Stored data
___
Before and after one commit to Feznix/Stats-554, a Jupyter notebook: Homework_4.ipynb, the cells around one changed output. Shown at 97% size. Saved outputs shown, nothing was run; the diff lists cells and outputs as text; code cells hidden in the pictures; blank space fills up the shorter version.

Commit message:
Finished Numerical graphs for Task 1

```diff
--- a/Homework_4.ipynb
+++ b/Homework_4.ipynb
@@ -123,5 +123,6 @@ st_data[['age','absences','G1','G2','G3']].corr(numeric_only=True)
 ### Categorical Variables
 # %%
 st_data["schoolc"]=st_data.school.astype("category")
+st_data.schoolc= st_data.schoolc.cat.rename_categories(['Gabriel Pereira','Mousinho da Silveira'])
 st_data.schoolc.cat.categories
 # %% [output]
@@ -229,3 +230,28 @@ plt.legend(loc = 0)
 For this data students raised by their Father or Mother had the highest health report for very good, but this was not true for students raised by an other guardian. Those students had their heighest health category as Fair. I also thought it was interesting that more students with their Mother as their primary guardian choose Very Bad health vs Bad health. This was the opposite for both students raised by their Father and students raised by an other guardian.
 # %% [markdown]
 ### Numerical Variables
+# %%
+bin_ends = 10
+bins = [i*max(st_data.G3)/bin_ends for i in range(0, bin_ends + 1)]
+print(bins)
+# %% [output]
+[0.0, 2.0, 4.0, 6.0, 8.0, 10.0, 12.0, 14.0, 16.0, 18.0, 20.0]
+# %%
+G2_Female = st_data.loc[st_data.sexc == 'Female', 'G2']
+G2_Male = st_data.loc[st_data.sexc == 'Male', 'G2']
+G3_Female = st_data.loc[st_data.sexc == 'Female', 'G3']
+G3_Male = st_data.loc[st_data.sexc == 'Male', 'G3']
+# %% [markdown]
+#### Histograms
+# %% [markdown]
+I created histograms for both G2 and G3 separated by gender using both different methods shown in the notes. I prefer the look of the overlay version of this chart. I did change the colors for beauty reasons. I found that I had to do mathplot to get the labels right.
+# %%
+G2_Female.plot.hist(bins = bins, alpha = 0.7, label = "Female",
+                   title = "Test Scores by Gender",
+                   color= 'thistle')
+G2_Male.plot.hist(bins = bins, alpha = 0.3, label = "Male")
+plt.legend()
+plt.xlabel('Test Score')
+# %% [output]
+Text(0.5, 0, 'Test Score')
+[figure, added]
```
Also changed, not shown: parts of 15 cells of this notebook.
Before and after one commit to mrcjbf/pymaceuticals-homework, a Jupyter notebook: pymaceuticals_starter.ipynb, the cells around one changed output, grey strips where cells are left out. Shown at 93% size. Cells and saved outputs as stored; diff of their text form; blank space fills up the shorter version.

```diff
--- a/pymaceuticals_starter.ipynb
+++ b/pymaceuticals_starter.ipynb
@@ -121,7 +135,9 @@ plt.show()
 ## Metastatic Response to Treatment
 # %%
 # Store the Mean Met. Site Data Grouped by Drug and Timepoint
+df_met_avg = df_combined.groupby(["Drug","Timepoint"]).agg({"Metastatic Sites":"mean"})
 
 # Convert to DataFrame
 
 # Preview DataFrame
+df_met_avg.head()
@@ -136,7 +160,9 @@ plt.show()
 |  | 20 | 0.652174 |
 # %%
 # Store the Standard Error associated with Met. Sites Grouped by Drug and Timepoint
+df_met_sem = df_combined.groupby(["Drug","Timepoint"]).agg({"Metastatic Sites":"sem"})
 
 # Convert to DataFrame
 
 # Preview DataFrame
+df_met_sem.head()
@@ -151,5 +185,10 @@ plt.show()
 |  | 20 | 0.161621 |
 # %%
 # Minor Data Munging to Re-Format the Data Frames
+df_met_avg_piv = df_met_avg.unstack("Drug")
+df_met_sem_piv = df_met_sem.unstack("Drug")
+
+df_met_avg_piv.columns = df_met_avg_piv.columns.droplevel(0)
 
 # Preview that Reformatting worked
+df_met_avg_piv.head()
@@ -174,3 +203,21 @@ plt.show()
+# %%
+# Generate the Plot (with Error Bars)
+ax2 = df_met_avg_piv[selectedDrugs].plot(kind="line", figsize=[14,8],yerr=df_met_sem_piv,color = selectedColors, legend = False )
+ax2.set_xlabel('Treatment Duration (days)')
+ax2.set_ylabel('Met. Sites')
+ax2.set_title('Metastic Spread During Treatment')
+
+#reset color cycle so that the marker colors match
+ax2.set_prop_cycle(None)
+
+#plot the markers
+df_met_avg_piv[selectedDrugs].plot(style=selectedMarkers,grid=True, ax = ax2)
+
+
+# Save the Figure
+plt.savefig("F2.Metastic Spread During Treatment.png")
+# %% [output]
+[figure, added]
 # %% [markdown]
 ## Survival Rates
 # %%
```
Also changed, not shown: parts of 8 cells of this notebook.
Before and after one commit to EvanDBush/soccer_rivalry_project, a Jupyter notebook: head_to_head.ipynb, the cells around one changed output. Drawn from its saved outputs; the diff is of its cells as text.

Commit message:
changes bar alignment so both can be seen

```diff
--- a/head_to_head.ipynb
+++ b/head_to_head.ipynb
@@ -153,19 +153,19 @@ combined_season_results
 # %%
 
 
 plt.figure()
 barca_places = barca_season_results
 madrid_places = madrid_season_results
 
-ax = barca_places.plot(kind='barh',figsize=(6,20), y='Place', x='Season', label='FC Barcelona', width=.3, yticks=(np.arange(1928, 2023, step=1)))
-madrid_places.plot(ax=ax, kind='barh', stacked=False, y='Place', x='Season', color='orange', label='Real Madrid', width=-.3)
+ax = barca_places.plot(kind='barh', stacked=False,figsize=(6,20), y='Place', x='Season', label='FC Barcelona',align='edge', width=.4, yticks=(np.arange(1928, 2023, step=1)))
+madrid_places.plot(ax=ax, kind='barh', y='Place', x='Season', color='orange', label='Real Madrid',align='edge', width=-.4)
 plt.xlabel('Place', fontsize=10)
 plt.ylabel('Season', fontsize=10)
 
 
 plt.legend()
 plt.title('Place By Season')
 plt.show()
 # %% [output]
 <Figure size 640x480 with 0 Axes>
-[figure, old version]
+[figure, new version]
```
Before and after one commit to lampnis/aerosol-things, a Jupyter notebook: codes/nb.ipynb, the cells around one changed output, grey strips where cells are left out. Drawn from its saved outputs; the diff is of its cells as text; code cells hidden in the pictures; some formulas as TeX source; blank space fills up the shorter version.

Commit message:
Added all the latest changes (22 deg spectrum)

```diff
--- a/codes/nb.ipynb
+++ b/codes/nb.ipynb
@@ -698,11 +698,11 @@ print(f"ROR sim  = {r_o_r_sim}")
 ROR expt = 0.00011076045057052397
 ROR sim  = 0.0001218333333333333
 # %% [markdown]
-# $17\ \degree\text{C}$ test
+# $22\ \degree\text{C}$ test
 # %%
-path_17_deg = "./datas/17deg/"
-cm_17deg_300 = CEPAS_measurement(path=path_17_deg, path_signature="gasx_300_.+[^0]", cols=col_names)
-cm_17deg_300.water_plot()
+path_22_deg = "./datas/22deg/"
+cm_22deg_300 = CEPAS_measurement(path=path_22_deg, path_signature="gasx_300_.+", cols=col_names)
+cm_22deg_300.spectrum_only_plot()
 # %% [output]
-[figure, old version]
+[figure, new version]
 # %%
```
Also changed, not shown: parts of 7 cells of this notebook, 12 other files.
___
TASK DETAILS: Could you print all of the entries again exactly as they stand?

WRITTEN SOLUTION:
Before and after one commit to Feznix/Stats-554, a Jupyter notebook: Homework_4.ipynb, the cells around one changed output. Shown at 97% size. Saved outputs shown, nothing was run; the diff lists cells and outputs as text; code cells hidden in the pictures; blank space fills up the shorter version.

Commit message:
Finished Numerical graphs for Task 1

```diff
--- a/Homework_4.ipynb
+++ b/Homework_4.ipynb
@@ -123,5 +123,6 @@ st_data[['age','absences','G1','G2','G3']].corr(numeric_only=True)
 ### Categorical Variables
 # %%
 st_data["schoolc"]=st_data.school.astype("category")
+st_data.schoolc= st_data.schoolc.cat.rename_categories(['Gabriel Pereira','Mousinho da Silveira'])
 st_data.schoolc.cat.categories
 # %% [output]
@@ -229,3 +230,28 @@ plt.legend(loc = 0)
 For this data students raised by their Father or Mother had the highest health report for very good, but this was not true for students raised by an other guardian. Those students had their heighest health category as Fair. I also thought it was interesting that more students with their Mother as their primary guardian choose Very Bad health vs Bad health. This was the opposite for both students raised by their Father and students raised by an other guardian.
 # %% [markdown]
 ### Numerical Variables
+# %%
+bin_ends = 10
+bins = [i*max(st_data.G3)/bin_ends for i in range(0, bin_ends + 1)]
+print(bins)
+# %% [output]
+[0.0, 2.0, 4.0, 6.0, 8.0, 10.0, 12.0, 14.0, 16.0, 18.0, 20.0]
+# %%
+G2_Female = st_data.loc[st_data.sexc == 'Female', 'G2']
+G2_Male = st_data.loc[st_data.sexc == 'Male', 'G2']
+G3_Female = st_data.loc[st_data.sexc == 'Female', 'G3']
+G3_Male = st_data.loc[st_data.sexc == 'Male', 'G3']
+# %% [markdown]
+#### Histograms
+# %% [markdown]
+I created histograms for both G2 and G3 separated by gender using both different methods shown in the notes. I prefer the look of the overlay version of this chart. I did change the colors for beauty reasons. I found that I had to do mathplot to get the labels right.
+# %%
+G2_Female.plot.hist(bins = bins, alpha = 0.7, label = "Female",
+                   title = "Test Scores by Gender",
+                   color= 'thistle')
+G2_Male.plot.hist(bins = bins, alpha = 0.3, label = "Male")
+plt.legend()
+plt.xlabel('Test Score')
+# %% [output]
+Text(0.5, 0, 'Test Score')
+[figure, added]
```
Also changed, not shown: parts of 15 cells of this notebook.
Before and after one commit to mrcjbf/pymaceuticals-homework, a Jupyter notebook: pymaceuticals_starter.ipynb, the cells around one changed output, grey strips where cells are left out. Shown at 93% size. Cells and saved outputs as stored; diff of their text form; blank space fills up the shorter version.

```diff
--- a/pymaceuticals_starter.ipynb
+++ b/pymaceuticals_starter.ipynb
@@ -121,7 +135,9 @@ plt.show()
 ## Metastatic Response to Treatment
 # %%
 # Store the Mean Met. Site Data Grouped by Drug and Timepoint
+df_met_avg = df_combined.groupby(["Drug","Timepoint"]).agg({"Metastatic Sites":"mean"})
 
 # Convert to DataFrame
 
 # Preview DataFrame
+df_met_avg.head()
@@ -136,7 +160,9 @@ plt.show()
 |  | 20 | 0.652174 |
 # %%
 # Store the Standard Error associated with Met. Sites Grouped by Drug and Timepoint
+df_met_sem = df_combined.groupby(["Drug","Timepoint"]).agg({"Metastatic Sites":"sem"})
 
 # Convert to DataFrame
 
 # Preview DataFrame
+df_met_sem.head()
@@ -151,5 +185,10 @@ plt.show()
 |  | 20 | 0.161621 |
 # %%
 # Minor Data Munging to Re-Format the Data Frames
+df_met_avg_piv = df_met_avg.unstack("Drug")
+df_met_sem_piv = df_met_sem.unstack("Drug")
+
+df_met_avg_piv.columns = df_met_avg_piv.columns.droplevel(0)
 
 # Preview that Reformatting worked
+df_met_avg_piv.head()
@@ -174,3 +203,21 @@ plt.show()
+# %%
+# Generate the Plot (with Error Bars)
+ax2 = df_met_avg_piv[selectedDrugs].plot(kind="line", figsize=[14,8],yerr=df_met_sem_piv,color = selectedColors, legend = False )
+ax2.set_xlabel('Treatment Duration (days)')
+ax2.set_ylabel('Met. Sites')
+ax2.set_title('Metastic Spread During Treatment')
+
+#reset color cycle so that the marker colors match
+ax2.set_prop_cycle(None)
+
+#plot the markers
+df_met_avg_piv[selectedDrugs].plot(style=selectedMarkers,grid=True, ax = ax2)
+
+
+# Save the Figure
+plt.savefig("F2.Metastic Spread During Treatment.png")
+# %% [output]
+[figure, added]
 # %% [markdown]
 ## Survival Rates
 # %%
```
Also changed, not shown: parts of 8 cells of this notebook.
Before and after one commit to EvanDBush/soccer_rivalry_project, a Jupyter notebook: head_to_head.ipynb, the cells around one changed output. Drawn from its saved outputs; the diff is of its cells as text.

Commit message:
changes bar alignment so both can be seen

```diff
--- a/head_to_head.ipynb
+++ b/head_to_head.ipynb
@@ -153,19 +153,19 @@ combined_season_results
 # %%
 
 
 plt.figure()
 barca_places = barca_season_results
 madrid_places = madrid_season_results
 
-ax = barca_places.plot(kind='barh',figsize=(6,20), y='Place', x='Season', label='FC Barcelona', width=.3, yticks=(np.arange(1928, 2023, step=1)))
-madrid_places.plot(ax=ax, kind='barh', stacked=False, y='Place', x='Season', color='orange', label='Real Madrid', width=-.3)
+ax = barca_places.plot(kind='barh', stacked=False,figsize=(6,20), y='Place', x='Season', label='FC Barcelona',align='edge', width=.4, yticks=(np.arange(1928, 2023, step=1)))
+madrid_places.plot(ax=ax, kind='barh', y='Place', x='Season', color='orange', label='Real Madrid',align='edge', width=-.4)
 plt.xlabel('Place', fontsize=10)
 plt.ylabel('Season', fontsize=10)
 
 
 plt.legend()
 plt.title('Place By Season')
 plt.show()
 # %% [output]
 <Figure size 640x480 with 0 Axes>
-[figure, old version]
+[figure, new version]
```
Before and after one commit to lampnis/aerosol-things, a Jupyter notebook: codes/nb.ipynb, the cells around one changed output, grey strips where cells are left out. Drawn from its saved outputs; the diff is of its cells as text; code cells hidden in the pictures; some formulas as TeX source; blank space fills up the shorter version.

Commit message:
Added all the latest changes (22 deg spectrum)

```diff
--- a/codes/nb.ipynb
+++ b/codes/nb.ipynb
@@ -698,11 +698,11 @@ print(f"ROR sim  = {r_o_r_sim}")
 ROR expt = 0.00011076045057052397
 ROR sim  = 0.0001218333333333333
 # %% [markdown]
-# $17\ \degree\text{C}$ test
+# $22\ \degree\text{C}$ test
 # %%
-path_17_deg = "./datas/17deg/"
-cm_17deg_300 = CEPAS_measurement(path=path_17_deg, path_signature="gasx_300_.+[^0]", cols=col_names)
-cm_17deg_300.water_plot()
+path_22_deg = "./datas/22deg/"
+cm_22deg_300 = CEPAS_measurement(path=path_22_deg, path_signature="gasx_300_.+", cols=col_names)
+cm_22deg_300.spectrum_only_plot()
 # %% [output]
-[figure, old version]
+[figure, new version]
 # %%
```
Also changed, not shown: parts of 7 cells of this notebook, 12 other files.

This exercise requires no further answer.